**Exercise aim**
From the first line to the last, print the records exactly, leaving out the pictures.
---------- Data section
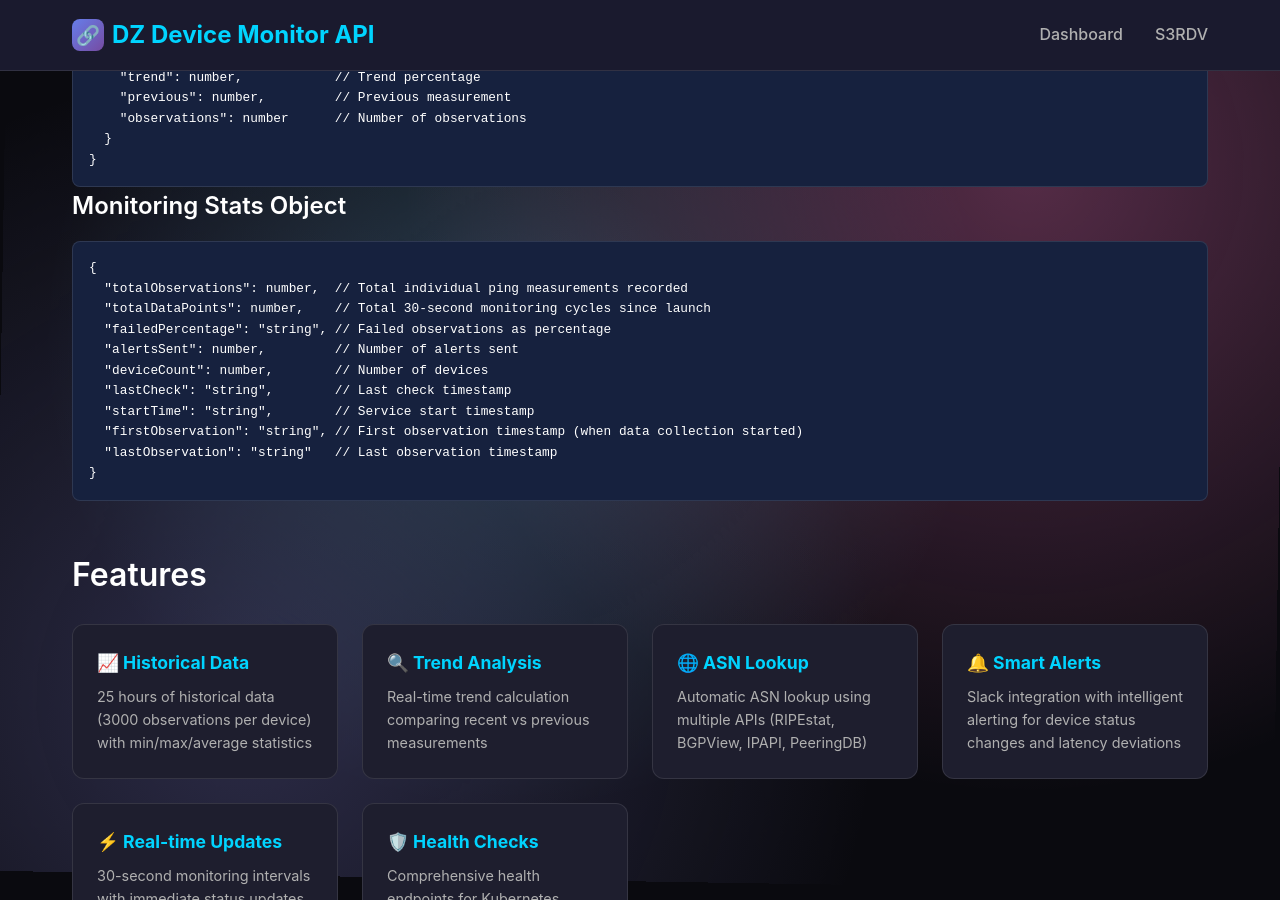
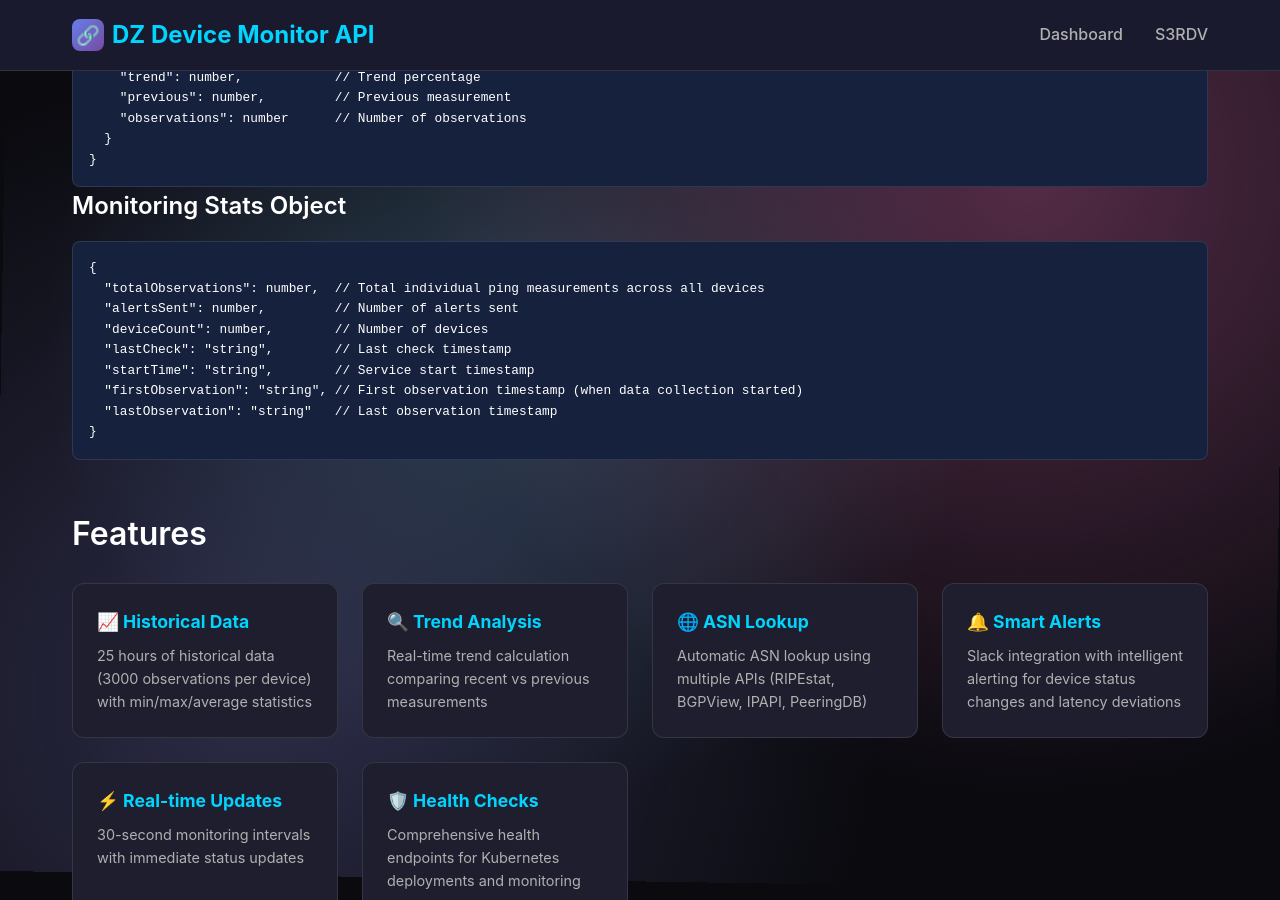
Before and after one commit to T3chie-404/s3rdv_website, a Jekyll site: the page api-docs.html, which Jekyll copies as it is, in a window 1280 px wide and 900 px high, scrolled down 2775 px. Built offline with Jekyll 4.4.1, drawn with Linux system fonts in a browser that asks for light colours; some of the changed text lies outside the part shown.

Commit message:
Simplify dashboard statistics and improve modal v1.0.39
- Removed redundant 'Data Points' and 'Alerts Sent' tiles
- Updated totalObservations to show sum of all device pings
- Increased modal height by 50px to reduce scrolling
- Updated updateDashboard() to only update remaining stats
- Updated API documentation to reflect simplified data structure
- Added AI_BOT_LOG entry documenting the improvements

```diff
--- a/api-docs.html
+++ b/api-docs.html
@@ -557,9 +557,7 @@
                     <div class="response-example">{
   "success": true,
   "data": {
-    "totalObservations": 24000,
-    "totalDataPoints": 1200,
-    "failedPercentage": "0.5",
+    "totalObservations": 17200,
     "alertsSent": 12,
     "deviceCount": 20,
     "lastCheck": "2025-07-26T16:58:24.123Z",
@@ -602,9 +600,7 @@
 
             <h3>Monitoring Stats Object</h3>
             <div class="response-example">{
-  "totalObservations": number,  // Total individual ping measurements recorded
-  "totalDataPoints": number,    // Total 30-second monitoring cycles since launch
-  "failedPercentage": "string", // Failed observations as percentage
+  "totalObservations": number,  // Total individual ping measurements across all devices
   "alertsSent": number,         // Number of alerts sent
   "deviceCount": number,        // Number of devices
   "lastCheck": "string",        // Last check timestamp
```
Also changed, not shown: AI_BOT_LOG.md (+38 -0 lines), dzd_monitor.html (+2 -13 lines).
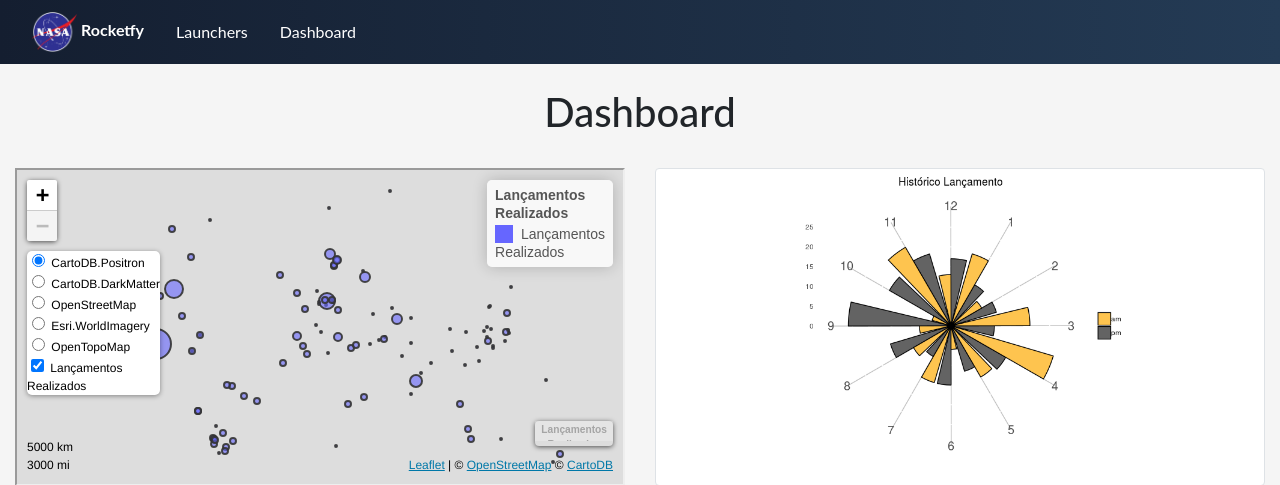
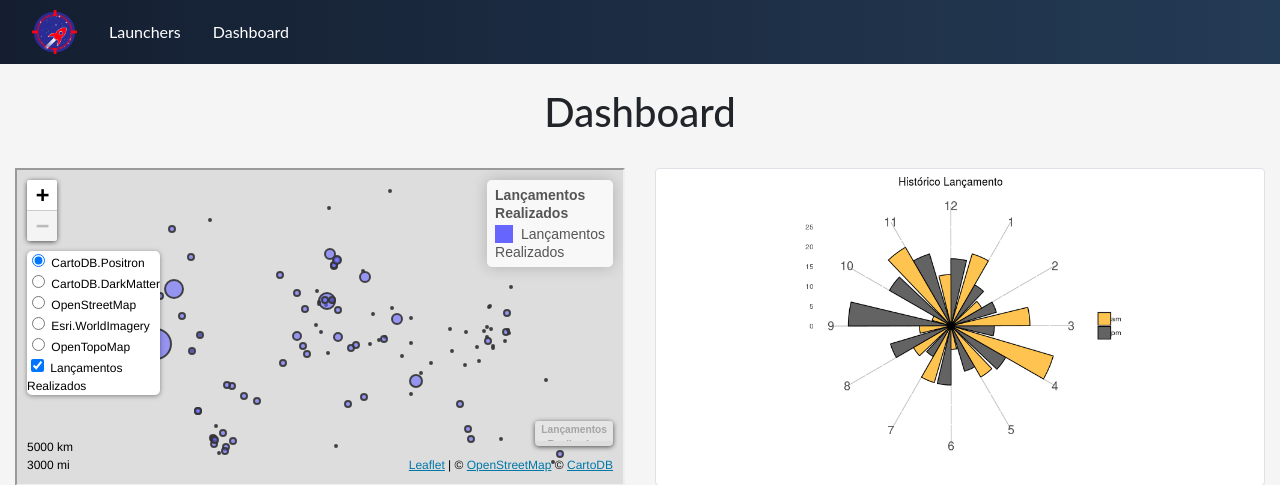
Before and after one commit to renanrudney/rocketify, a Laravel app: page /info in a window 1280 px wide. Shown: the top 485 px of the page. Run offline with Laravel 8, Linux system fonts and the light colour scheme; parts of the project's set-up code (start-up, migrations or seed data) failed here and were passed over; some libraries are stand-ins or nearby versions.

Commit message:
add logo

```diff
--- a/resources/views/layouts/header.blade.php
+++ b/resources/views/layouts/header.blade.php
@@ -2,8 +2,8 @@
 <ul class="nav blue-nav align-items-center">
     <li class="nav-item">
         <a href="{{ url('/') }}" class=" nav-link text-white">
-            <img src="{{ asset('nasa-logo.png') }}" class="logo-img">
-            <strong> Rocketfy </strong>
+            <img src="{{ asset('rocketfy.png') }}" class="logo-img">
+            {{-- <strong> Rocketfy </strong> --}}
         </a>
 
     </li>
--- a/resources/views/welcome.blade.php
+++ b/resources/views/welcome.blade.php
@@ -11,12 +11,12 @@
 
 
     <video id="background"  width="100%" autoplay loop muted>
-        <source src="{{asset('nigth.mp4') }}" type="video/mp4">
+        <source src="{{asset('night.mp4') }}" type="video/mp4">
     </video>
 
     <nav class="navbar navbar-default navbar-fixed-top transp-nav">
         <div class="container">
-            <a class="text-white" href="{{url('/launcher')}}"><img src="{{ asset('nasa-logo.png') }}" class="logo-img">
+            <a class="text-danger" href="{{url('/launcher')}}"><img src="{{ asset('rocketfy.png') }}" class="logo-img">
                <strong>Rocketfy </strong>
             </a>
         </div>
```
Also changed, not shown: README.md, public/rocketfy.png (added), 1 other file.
--------------------
**The answer**
Before and after one commit to T3chie-404/s3rdv_website, a Jekyll site: the page api-docs.html, which Jekyll copies as it is, in a window 1280 px wide and 900 px high, scrolled down 2775 px. Built offline with Jekyll 4.4.1, drawn with Linux system fonts in a browser that asks for light colours; some of the changed text lies outside the part shown.

Commit message:
Simplify dashboard statistics and improve modal v1.0.39
- Removed redundant 'Data Points' and 'Alerts Sent' tiles
- Updated totalObservations to show sum of all device pings
- Increased modal height by 50px to reduce scrolling
- Updated updateDashboard() to only update remaining stats
- Updated API documentation to reflect simplified data structure
- Added AI_BOT_LOG entry documenting the improvements

```diff
--- a/api-docs.html
+++ b/api-docs.html
@@ -557,9 +557,7 @@
                     <div class="response-example">{
   "success": true,
   "data": {
-    "totalObservations": 24000,
-    "totalDataPoints": 1200,
-    "failedPercentage": "0.5",
+    "totalObservations": 17200,
     "alertsSent": 12,
     "deviceCount": 20,
     "lastCheck": "2025-07-26T16:58:24.123Z",
@@ -602,9 +600,7 @@
 
             <h3>Monitoring Stats Object</h3>
             <div class="response-example">{
-  "totalObservations": number,  // Total individual ping measurements recorded
-  "totalDataPoints": number,    // Total 30-second monitoring cycles since launch
-  "failedPercentage": "string", // Failed observations as percentage
+  "totalObservations": number,  // Total individual ping measurements across all devices
   "alertsSent": number,         // Number of alerts sent
   "deviceCount": number,        // Number of devices
   "lastCheck": "string",        // Last check timestamp
```
Also changed, not shown: AI_BOT_LOG.md (+38 -0 lines), dzd_monitor.html (+2 -13 lines).
Before and after one commit to renanrudney/rocketify, a Laravel app: page /info in a window 1280 px wide. Shown: the top 485 px of the page. Run offline with Laravel 8, Linux system fonts and the light colour scheme; parts of the project's set-up code (start-up, migrations or seed data) failed here and were passed over; some libraries are stand-ins or nearby versions.

Commit message:
add logo

```diff
--- a/resources/views/layouts/header.blade.php
+++ b/resources/views/layouts/header.blade.php
@@ -2,8 +2,8 @@
 <ul class="nav blue-nav align-items-center">
     <li class="nav-item">
         <a href="{{ url('/') }}" class=" nav-link text-white">
-            <img src="{{ asset('nasa-logo.png') }}" class="logo-img">
-            <strong> Rocketfy </strong>
+            <img src="{{ asset('rocketfy.png') }}" class="logo-img">
+            {{-- <strong> Rocketfy </strong> --}}
         </a>
 
     </li>
--- a/resources/views/welcome.blade.php
+++ b/resources/views/welcome.blade.php
@@ -11,12 +11,12 @@
 
 
     <video id="background"  width="100%" autoplay loop muted>
-        <source src="{{asset('nigth.mp4') }}" type="video/mp4">
+        <source src="{{asset('night.mp4') }}" type="video/mp4">
     </video>
 
     <nav class="navbar navbar-default navbar-fixed-top transp-nav">
         <div class="container">
-            <a class="text-white" href="{{url('/launcher')}}"><img src="{{ asset('nasa-logo.png') }}" class="logo-img">
+            <a class="text-danger" href="{{url('/launcher')}}"><img src="{{ asset('rocketfy.png') }}" class="logo-img">
                <strong>Rocketfy </strong>
             </a>
         </div>
```
Also changed, not shown: README.md, public/rocketfy.png (added), 1 other file.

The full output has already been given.